S. Korea: North Test-Fires Handful Of 'Unknown Projectiles' Into Japan Waters

Mar 5, 2017
Originally published on March 6, 2017 12:36 pm

South Korea's military says North Korea has test-fired a handful of "unknown projectiles" off its west coast into its east coast waters, further rattling an already uncertain situation on the Korean peninsula under ongoing political drift in Seoul and a new American administration.

The projectiles were launched from near one of the North's known missile bases of Tongchang-ri at 7:36 a.m. local time, or 5:36 p.m. Sunday (EST). South Korea believes at least one of the missiles flew 1,000 km, or about 620 miles. That's twice the distance as the North's most recent missile test, in February.

"North Korea has ignored South Korea and the international community's constant warnings," said Hwang Kyo-ahn, South Korea's acting president, in a statement. "This shows the North's nuclear and missile provocations are a real and imminent threat to our people's safety."

Japan's government says it counted four missiles landing in the Sea of Japan, the body of water between Korea and Japan. It says three of them fell in Japan's exclusive economic zone.

"Launching missiles at this time shows clearly that North Korea has become a new menace for Japan," said Japanese Prime Minister Shinzo Abe, before saying he will head to a meeting of the Japanese National Security Council later today.

The U.S. military also said it detected the launch. U.S. Strategic Command spokesman Lt. Col. Martin O'Donnell said U.S. forces "remain vigilant in the face of North Korean provocations and are fully committed to working closely with our Republic of Korea and Japanese allies to maintain security."

These missile tests are banned by the U.N. Security Council, but North Korea frequently flouts the rules. Monday's test marks the second such firing of 2017. Last year, it fired missiles 24 times, launched a rocket (largely viewed as a trial for an intercontinental ballistic missile) in February and tested nuclear devices twice.

Longtime military analyst Daniel Pinkston, lecturer in international relations at Troy University, says he is concerned not only by the missile tests but also the recent assassination of leader Kim Jong Un's half-brother in Malaysia, using a banned nerve agent. Malaysian authorities blame North Korea for his death.

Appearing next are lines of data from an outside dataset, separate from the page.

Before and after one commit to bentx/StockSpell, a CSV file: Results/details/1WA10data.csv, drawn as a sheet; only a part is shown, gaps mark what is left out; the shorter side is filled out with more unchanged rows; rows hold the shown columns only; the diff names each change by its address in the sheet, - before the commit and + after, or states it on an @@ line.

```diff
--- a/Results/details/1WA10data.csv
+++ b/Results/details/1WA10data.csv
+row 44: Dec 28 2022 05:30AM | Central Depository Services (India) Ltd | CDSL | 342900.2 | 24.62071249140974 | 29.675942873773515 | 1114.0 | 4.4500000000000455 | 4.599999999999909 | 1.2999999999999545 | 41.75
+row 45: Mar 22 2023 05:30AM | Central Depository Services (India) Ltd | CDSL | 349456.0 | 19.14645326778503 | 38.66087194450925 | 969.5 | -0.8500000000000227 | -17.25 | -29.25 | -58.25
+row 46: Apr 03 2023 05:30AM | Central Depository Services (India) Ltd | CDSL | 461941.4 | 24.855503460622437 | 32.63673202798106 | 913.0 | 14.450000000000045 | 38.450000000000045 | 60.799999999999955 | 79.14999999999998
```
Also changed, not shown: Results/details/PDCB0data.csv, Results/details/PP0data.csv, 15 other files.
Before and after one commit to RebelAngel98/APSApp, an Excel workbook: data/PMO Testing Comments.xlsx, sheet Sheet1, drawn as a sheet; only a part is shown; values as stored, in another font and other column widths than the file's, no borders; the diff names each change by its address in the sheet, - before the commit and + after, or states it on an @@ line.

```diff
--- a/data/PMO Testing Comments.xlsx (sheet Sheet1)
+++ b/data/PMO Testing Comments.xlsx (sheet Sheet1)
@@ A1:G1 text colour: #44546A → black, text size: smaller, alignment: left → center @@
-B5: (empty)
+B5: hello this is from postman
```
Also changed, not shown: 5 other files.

"If they don't pay a price for this behavior," Pinkston said, "and I think they should pay a high price, then they will continue with it."

The latest test comes against a backdrop that's both routine — annual March military drills staged by the U.S. and South Korea that Pyongyang sees as war prep — and unfamiliar. The new Trump administration's policy on North Korea is unclear, at best, and South Korea is in a leadership vacuum as an acting president runs day-to-day affairs in the country. The elected president, Park Geun-hye, was impeached by lawmakers on Dec. 9 and stripped of her powers. Whether she keeps her job is up to a court to decide, likely before the end of this month.

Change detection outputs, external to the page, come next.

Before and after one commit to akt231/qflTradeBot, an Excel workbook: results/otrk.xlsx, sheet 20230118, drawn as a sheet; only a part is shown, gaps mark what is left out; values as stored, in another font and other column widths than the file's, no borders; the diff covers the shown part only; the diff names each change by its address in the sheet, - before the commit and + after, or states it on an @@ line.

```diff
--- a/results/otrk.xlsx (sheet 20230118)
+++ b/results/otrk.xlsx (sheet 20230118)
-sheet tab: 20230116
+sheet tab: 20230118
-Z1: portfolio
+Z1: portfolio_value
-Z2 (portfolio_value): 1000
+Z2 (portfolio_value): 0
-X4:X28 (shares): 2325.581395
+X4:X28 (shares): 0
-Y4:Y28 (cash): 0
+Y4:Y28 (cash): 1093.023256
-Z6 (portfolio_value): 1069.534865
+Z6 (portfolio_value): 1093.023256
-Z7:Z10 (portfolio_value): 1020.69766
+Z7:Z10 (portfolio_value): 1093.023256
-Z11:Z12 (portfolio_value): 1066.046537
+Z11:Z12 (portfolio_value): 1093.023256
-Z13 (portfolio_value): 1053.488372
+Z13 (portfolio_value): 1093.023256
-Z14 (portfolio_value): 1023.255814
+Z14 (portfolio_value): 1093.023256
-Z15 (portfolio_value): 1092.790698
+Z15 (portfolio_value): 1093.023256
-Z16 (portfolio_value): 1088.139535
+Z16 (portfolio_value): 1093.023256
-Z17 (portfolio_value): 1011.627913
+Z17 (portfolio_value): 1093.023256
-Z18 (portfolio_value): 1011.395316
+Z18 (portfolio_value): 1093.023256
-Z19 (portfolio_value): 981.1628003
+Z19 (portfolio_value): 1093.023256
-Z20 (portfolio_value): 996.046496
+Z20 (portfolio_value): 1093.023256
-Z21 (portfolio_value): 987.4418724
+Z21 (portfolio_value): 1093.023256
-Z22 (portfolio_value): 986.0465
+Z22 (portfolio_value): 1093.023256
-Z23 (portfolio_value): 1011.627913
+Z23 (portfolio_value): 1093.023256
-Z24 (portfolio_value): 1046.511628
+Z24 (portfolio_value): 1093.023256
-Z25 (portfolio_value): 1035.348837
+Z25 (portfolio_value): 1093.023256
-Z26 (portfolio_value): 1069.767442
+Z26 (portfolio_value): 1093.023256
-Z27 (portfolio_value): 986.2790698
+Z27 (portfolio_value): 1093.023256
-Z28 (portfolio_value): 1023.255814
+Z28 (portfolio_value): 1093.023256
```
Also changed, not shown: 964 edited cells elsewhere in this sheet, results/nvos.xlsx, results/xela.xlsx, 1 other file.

Jihye Lee contributed to this post from Seoul. Akane Saiki contributed from Tokyo.

Copyright 2018 NPR. To see more, visit http://www.npr.org/.


For a country not currently fighting a full-blown war, North Korea fires an awful lot of missiles. Last night, North Korea's military fired a series of missiles into the sea near Japan. NPR's Elise Hu reports.

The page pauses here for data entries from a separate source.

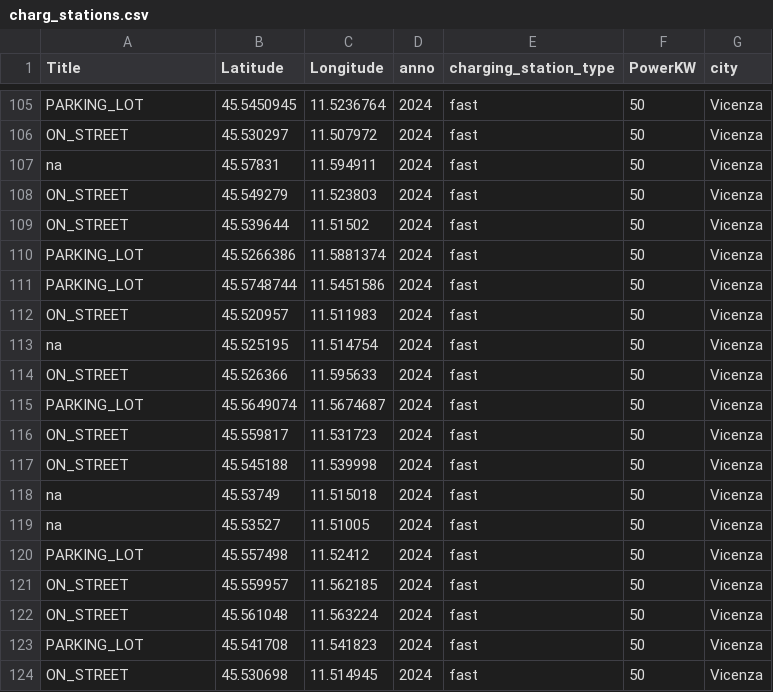
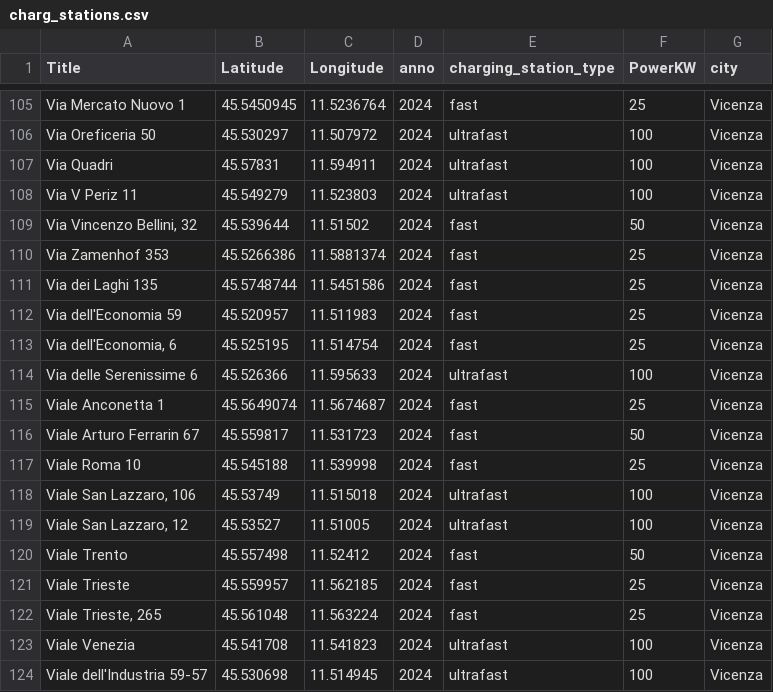
Before and after one commit to EleRossi17/prova_colonnine, a CSV file: public/charg_stations.csv, drawn as a sheet; only a part is shown, gaps mark what is left out; the diff covers the shown part only; the diff names each change by its address in the sheet, - before the commit and + after, or states it on an @@ line.

Commit message:
Update charg_stations.csv

```diff
--- a/public/charg_stations.csv
+++ b/public/charg_stations.csv
-A105 (Title): PARKING_LOT
+A105 (Title): Via Mercato Nuovo 1
-F105 (PowerKW): 50
+F105 (PowerKW): 25
-A106 (Title): ON_STREET
+A106 (Title): Via Oreficeria 50
-E106:E108 (charging_station_type): fast
+E106:E108 (charging_station_type): ultrafast
-F106:F108 (PowerKW): 50
+F106:F108 (PowerKW): 100
-A107 (Title): na
+A107 (Title): Via Quadri
-A108 (Title): ON_STREET
+A108 (Title): Via V Periz 11
-A109 (Title): ON_STREET
+A109 (Title): Via Vincenzo Bellini, 32
-A110 (Title): PARKING_LOT
+A110 (Title): Via Zamenhof 353
-F110:F113 (PowerKW): 50
+F110:F113 (PowerKW): 25
-A111 (Title): PARKING_LOT
+A111 (Title): Via dei Laghi 135
-A112 (Title): ON_STREET
+A112 (Title): Via dell'Economia 59
-A113 (Title): na
+A113 (Title): Via dell'Economia, 6
-A114 (Title): ON_STREET
+A114 (Title): Via delle Serenissime 6
-E114 (charging_station_type): fast
+E114 (charging_station_type): ultrafast
-F114 (PowerKW): 50
+F114 (PowerKW): 100
-A115 (Title): PARKING_LOT
+A115 (Title): Viale Anconetta 1
-F115 (PowerKW): 50
+F115 (PowerKW): 25
-A116 (Title): ON_STREET
+A116 (Title): Viale Arturo Ferrarin 67
-A117 (Title): ON_STREET
+A117 (Title): Viale Roma 10
-F117 (PowerKW): 50
+F117 (PowerKW): 25
-A118 (Title): na
+A118 (Title): Viale San Lazzaro, 106
-E118:E119 (charging_station_type): fast
+E118:E119 (charging_station_type): ultrafast
-F118:F119 (PowerKW): 50
+F118:F119 (PowerKW): 100
-A119 (Title): na
+A119 (Title): Viale San Lazzaro, 12
-A120 (Title): PARKING_LOT
+A120 (Title): Viale Trento
-A121 (Title): ON_STREET
+A121 (Title): Viale Trieste
-F121:F122 (PowerKW): 50
+F121:F122 (PowerKW): 25
-A122 (Title): ON_STREET
+A122 (Title): Viale Trieste, 265
-A123 (Title): PARKING_LOT
+A123 (Title): Viale Venezia
-E123:E124 (charging_station_type): fast
+E123:E124 (charging_station_type): ultrafast
-F123:F124 (PowerKW): 50
+F123:F124 (PowerKW): 100
-A124 (Title): ON_STREET
+A124 (Title): Viale dell'Industria 59-57
```
Also changed, not shown: 52 edited cells elsewhere in this file.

ELISE HU, BYLINE: Just after dawn in East Asia, North Korea launched four missiles from near its border with China. South Korea's military said they flew about 1,000 kilometers, or 620 miles. Three of the missiles landed in waters which are part of Japan's exclusive economic zone.


PRIME MINISTER SHINZO ABE: (Foreign language spoken).

HU: "Launching ballistic missiles at this time shows clearly that North Korea has become a new menace for Japan," said Shinzo Abe, Japan's prime minister. Japan, South Korea and the U.S. State Department condemned the launch but that these kinds of international rules-breaking tests have become common is the biggest concern among North Korea watchers.

DANIEL PINKSTON: Recently, we've seen a regime that is willing to accept greater risks.

HU: Longtime military analyst Daniel Pinkston, who teaches at Troy University, says it's not just the missile and nuclear tests concerning him. It's also the recent assassination of leader Kim Jong Un's half brother in Malaysia, using a banned nerve agent.

PINKSTON: In my personal view, if they do not pay a price for this behavior - and I think they should pay a high price - then they will continue with it.

HU: What neighbors and the U.S. will do next is unclear. North Korea is already under heavy sanctions. The young Donald Trump administration has yet to put out its policy, and South Korea is stuck in a leadership vacuum. The South Korean president was impeached in December and is awaiting a court verdict on whether she's removed for good. All of this as North Korea steadily pushes ahead with its missile program. Elise Hu, NPR News, Seoul.